For the last few releases of Maple, we have been adding features to take advantage of multi-core processors.  Most of this work has focused on particular algorithms or on tools that allow users to author their own parallel code.  Although this was very useful for those users who were able to use those tools, many users did not see a performance improvement.  To help all users we need to integrate parallelism into the core algorithms of Maple.  In Maple 17 we have taken the first step towards general parallelism in the core algorithms by implementing a parallel garbage collector.

The garbage collector is an algorithm that handles Maple's memory usage.  It allows Maple to track and reuse memory when it is no longer in use.  To do this, the collector runs periodically and scans the memory that Maple has allocated looking for memory that can be reclaimed.  This process occurs whenever non-trivial Maple code is run, so by parallelizing the garbage collector all Maple users will see some performance benefits.

The following, very artifical example, shows the effect of parallelism on just the garbage collector.

data := [seq(i, i = 1 .. upperBound)]:
p := proc()
    local i;
    for i to 100 
    end do 
end proc;

kernelopts(gcmaxthreads = 1):
t1[1] := time[real](p());

kernelopts(gcmaxthreads = 2):
t1[2] := time[real](p());

kernelopts(gcmaxthreads = 4):
t1[4] := time[real](p());

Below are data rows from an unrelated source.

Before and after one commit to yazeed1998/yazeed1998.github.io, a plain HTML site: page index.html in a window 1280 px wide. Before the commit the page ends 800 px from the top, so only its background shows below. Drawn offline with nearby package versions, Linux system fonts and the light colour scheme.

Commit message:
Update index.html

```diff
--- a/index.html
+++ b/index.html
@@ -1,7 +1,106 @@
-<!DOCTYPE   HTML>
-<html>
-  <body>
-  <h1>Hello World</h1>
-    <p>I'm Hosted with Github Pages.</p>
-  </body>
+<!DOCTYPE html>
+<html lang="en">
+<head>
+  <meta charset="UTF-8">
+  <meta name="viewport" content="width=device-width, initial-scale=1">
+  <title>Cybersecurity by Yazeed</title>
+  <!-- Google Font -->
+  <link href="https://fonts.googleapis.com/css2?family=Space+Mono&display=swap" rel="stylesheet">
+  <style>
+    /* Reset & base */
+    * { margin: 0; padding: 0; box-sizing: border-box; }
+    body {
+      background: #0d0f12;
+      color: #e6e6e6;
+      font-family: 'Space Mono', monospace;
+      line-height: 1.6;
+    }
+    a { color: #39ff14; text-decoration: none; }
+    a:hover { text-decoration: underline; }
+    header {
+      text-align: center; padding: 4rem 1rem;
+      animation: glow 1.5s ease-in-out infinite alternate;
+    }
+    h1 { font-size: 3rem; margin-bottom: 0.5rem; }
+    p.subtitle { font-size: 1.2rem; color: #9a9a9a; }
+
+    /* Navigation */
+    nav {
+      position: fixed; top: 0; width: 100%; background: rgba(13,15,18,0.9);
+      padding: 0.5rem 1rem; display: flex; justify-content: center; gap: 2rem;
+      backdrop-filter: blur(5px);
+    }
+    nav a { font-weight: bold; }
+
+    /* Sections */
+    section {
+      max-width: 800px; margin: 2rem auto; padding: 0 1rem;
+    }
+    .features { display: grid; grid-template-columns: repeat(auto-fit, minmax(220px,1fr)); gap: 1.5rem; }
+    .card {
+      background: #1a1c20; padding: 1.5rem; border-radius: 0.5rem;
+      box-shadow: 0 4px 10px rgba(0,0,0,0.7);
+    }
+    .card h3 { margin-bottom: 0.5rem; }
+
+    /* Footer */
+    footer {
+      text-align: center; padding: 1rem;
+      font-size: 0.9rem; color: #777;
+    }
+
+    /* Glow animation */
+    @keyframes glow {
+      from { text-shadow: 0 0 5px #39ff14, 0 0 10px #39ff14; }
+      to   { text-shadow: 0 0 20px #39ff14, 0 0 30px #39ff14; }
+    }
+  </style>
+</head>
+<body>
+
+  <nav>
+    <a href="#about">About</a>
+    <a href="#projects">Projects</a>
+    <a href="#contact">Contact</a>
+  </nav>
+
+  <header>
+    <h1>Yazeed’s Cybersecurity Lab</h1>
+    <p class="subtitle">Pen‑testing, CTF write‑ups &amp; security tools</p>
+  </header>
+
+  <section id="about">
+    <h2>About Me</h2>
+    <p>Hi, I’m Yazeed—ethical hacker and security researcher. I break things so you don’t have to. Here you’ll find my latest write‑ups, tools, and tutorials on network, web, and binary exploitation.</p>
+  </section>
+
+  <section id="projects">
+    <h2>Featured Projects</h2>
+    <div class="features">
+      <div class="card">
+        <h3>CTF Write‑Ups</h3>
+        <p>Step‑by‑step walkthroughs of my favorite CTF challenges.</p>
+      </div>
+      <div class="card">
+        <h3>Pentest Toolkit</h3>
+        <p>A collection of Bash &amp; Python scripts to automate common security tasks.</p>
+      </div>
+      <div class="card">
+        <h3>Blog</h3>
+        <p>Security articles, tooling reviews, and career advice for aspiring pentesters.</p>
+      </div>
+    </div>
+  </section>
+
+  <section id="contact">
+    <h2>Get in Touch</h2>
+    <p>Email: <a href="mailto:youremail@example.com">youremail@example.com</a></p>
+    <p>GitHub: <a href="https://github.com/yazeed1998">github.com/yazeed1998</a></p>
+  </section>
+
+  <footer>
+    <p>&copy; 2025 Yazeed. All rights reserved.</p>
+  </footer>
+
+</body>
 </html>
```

For real examples the garbage collector is usually responsible for 5-20% of the total running time, although in some bad situations it can take up to 50%.  Thus in general, we'd expect a speed up of about 5-10%.  Although this is not a huge speed up, it should be a speed up that helps most of our users.


-- Kernel Developer Maplesoft

Please Wait...